2016 has been a year where I have started dipping my foot into more web stuff again. I’ve been setting up and managing WordPress sites for a few non-profits as part of pro-bono projects. I’ve tested out various plugins across the year and these are some of my favorites.

Top Bar

A simple free plugin by WP Darko that does exactly what is says: it puts a bar at the top of your website with a call to action and a button link. The bar can be different colors, sticky or not, and the option to have or not have a button. There is also a pro version available with more options like delayed load, exit button, more colors and font size options, and user visibility choices.

Contact Form by WPForms

Adding a contact form should be easy without clashing with your other plugins. WPForms does that with both lite and pro versions that get the job done with drag and drop functionality and responsive layouts. The premium version of WPForms with many other features like payment integration, more templates, email subscriptions, and more.

Disqus

I have been a big fan of Disqus for a long time for Tumblr, but I use it on WordPress as well because it’s an easy to manage comment system that also allows for interaction between commenters and convenient login authentication with many different social platforms. Added bonus, I have yet to see spam accounts offering to sell watches, cheap prescriptions, or SEO.

WP Smush Image Optimizer

I think most people managing their own WordPress site aren’t thinking that much about site load times, but it’s something to think about. Check out how your site fairs on Pingdom or Google’s Page Speed Insights and I think you might be surprised at how your site might be doing. You can read more about various steps to optimize your site by reading this article by Raelene Morey.

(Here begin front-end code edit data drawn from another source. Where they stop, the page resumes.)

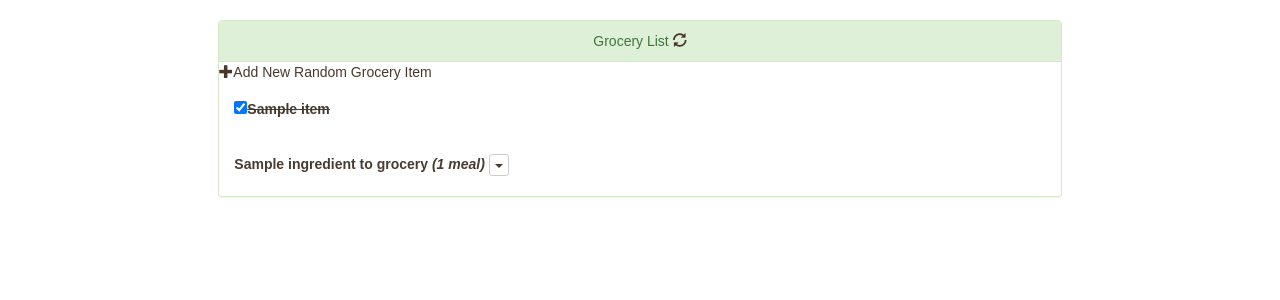
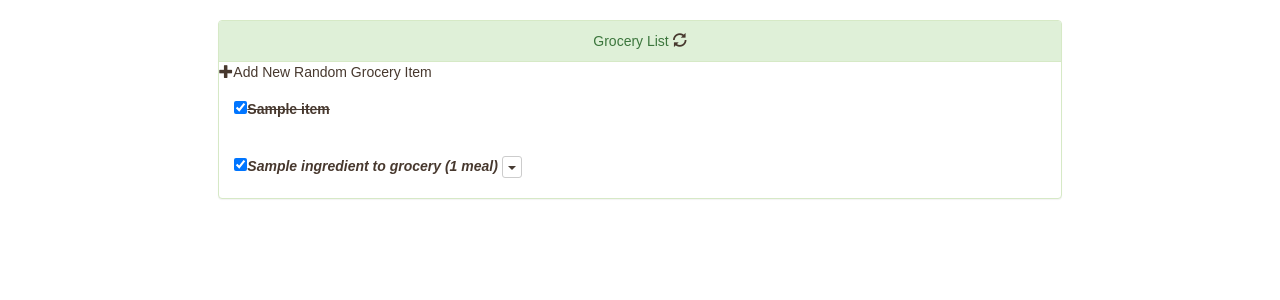
Before and after one commit to softmox/themenu, a Django app: template themenu/templates/themenu/grocery_list.html in a window 1280 px wide. Shown: the part 52-352 px from the top of the page. Run offline with Django 3.2, Linux system fonts and the light colour scheme; the template is opened without the code that fills it: most values are stand-ins (such as "Sample title", 1, 10 or a date in 2020); some libraries are stand-ins or nearby versions; some web fonts are replaced.

Commit message:
begin making all groceries just have one checkbox

```diff
--- a/themenu/templates/themenu/grocery_list_item.html
+++ b/themenu/templates/themenu/grocery_list_item.html
@@ -2,18 +2,18 @@
   <label>
     <div class="dropdown">
       {% if all_purchased %}
-        <s>
+      <s>
       {% endif %}
-        <span>{{ ingredient_name }} <em>({{grocery_list | length}} meal{{grocery_list | length | pluralize }})</em></span>
+        <span><a href="#" style="cursor: pointer;"><input class="grocery-checkbox" data-grocery-id="{{item.id}}" data-grocery-type="random" type="checkbox" {{ grocery_list.0.purchased|yesno:"checked,false" }} /><em>{{ ingredient_name }} ({{grocery_list | length}} meal{{grocery_list | length | pluralize }})</em></a></span>
       {% if all_purchased %}
-        </s>
+      </s>
       {% endif %}
       <button class="btn btn-default btn-xs dropdown-toggle" type="button" id="dropdownMenu1" data-toggle="dropdown" aria-haspopup="true" aria-expanded="true">
         <span class="caret"></span>
       </button>
       <ul class="dropdown-menu" aria-labelledby="dropdownMenu1">
       {% for grocery in grocery_list %}
-        <li><a href="#" style="cursor: pointer;"><input class="grocery-checkbox" data-grocery-id="{{grocery.id}}" data-grocery-type="meal" type="checkbox" {{ grocery.purchased|yesno:"checked,false" }} />{{ grocery.course.dish.name }}: {{grocery.course.meal.meal_type.title}} {{grocery.course.meal.date|date:"l (d M)"}}</a></li>
+        <li>{{ grocery.course.dish.name }}: {{grocery.course.meal.meal_type.title}} {{grocery.course.meal.date|date:"l (d M)"}}</li>
       {% endfor %}
       </ul>
     </div>
```
Also changed, not shown: themenu/views.py (+11 -0 lines).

WP Smush It is a lite version of WPMU Dev’s Smush Pro plugin. But even though it’s a lite plugin, it still does plenty. It does limit you to batch compress your existing images 50 at a time, but that’s nothing to complain about. However, it will compress all new uploaded images after installation. The lite version also has some extra options, including whether or not to retain EXIF data, specify specific categories of images to compress versus others, and ability to resize original image files. One thing to note: WP Smush It will skip over any images larger than 2.6 MB. This might help anyone who forgets about resizing images before uploading (I’m guilty of this way too often) to become more mindful of their media upload sizes.

Anti-Malware Security and Brute-Force Firewall

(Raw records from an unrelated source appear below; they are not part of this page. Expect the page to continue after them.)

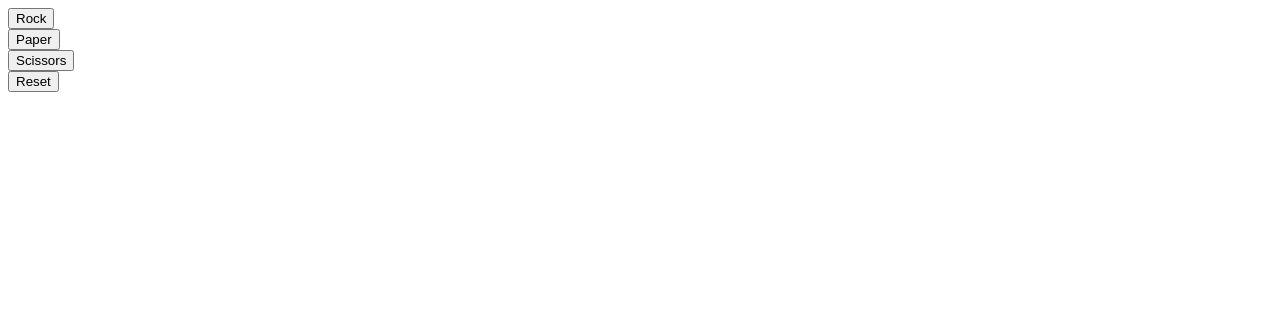
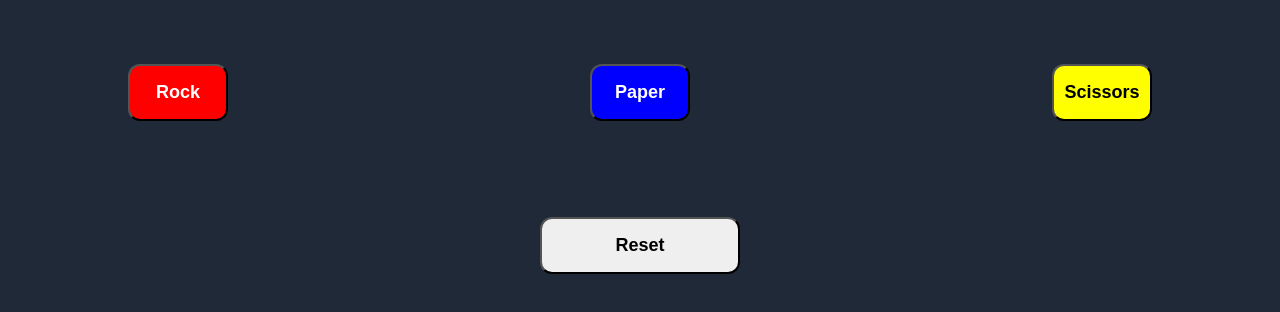
Before and after one commit to DanielLimWeiEn/odin-rock-paper-scissors, a plain HTML site: page index.html in a window 1280 px wide. Drawn offline with Linux system fonts and the light colour scheme.

Commit message:
Add reset button and simple styling for webpage

```diff
--- a/index.html
+++ b/index.html
@@ -5,6 +5,7 @@
     <meta http-equiv="X-UA-Compatible" content="IE=edge">
     <meta name="viewport" content="width=device-width, initial-scale=1.0">
     <script src="logic.js" defer></script>
+    <link rel="stylesheet" href="styles.css">
     <title>Rock, Paper, Scissors!</title>
 </head>
 <body>
@@ -21,6 +22,9 @@
             <button id="Scissors">Scissors</button>
         </div>
     </div>
-    <button id="reset">Reset</button>
+    <div class="rescore">
+       <button id="reset">Reset</button>
+    </div>
+
 </body>
 </html>
--- a/styles.css
+++ b/styles.css
@@ -0,0 +1,81 @@
+* {
+    box-sizing: border-box;
+}
+
+body {
+    margin: 0;
+    padding: 0;
+    display: flex;
+    flex-direction: column;
+    background-color: #1F2937;
+}
+
+.result {
+    display: flex;
+    justify-content: center;
+    align-items: center;
+    color: white;
+}
+
+.score {
+    display: flex;
+    flex-wrap: wrap;
+    justify-content: center;
+    align-items: center;
+    color: white;
+}
+
+.options {
+    display:flex;
+    padding: 64px 128px 64px 128px;
+    justify-content: space-between;
+    align-items: center;
+}
+
+.options button {
+    display: flex;
+    justify-content: center;
+    align-items: center;
+    padding: 16px;
+    border-radius: 12px;
+    width: 100px;
+    height: auto;
+    font-size: large;
+    font-weight: bold;
+    text-align: center;
+}
+
+#Rock {
+    background-color: red;
+    color: white;
+}
+
+#Paper {
+    background-color: blue;
+    color: white;
+}
+
+#Scissors {
+    background-color: yellow;
+    color: black;
+}
+
+.rescore {
+    display: flex;
+    justify-content: center;
+    align-items: center;
+    padding: 32px 128px 32px 128px;
+}
+
+.rescore button {
+    display: flex;
+    justify-content: center;
+    align-items: center;
+    padding: 16px;
+    border-radius: 12px;
+    width: 200px;
+    height: auto;
+    font-size: large;
+    font-weight: bold;
+    text-align: center;
+}
```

I have SiteLock as part of my hosting plan and so after a couple months of malicious attacks to my sites, I decided it was time to get a better handle on things. I like this plugin by Eli Scheetz because it’s free (but be nice and make a donation!), gets regular definition updates, has great support and reviews, and it doesn’t just identify malicious items. It will identify plugins that are vulnerable and locations to look for corrupted files if the scan doesn’t come up with anything.

If you’re interested in learning more about how to protect your WordPress site, you can read this article from Optimize Smart that is a good walkthrough on how sites can be attacked, what to look out for, and some common sense points like keeping your own computer clean.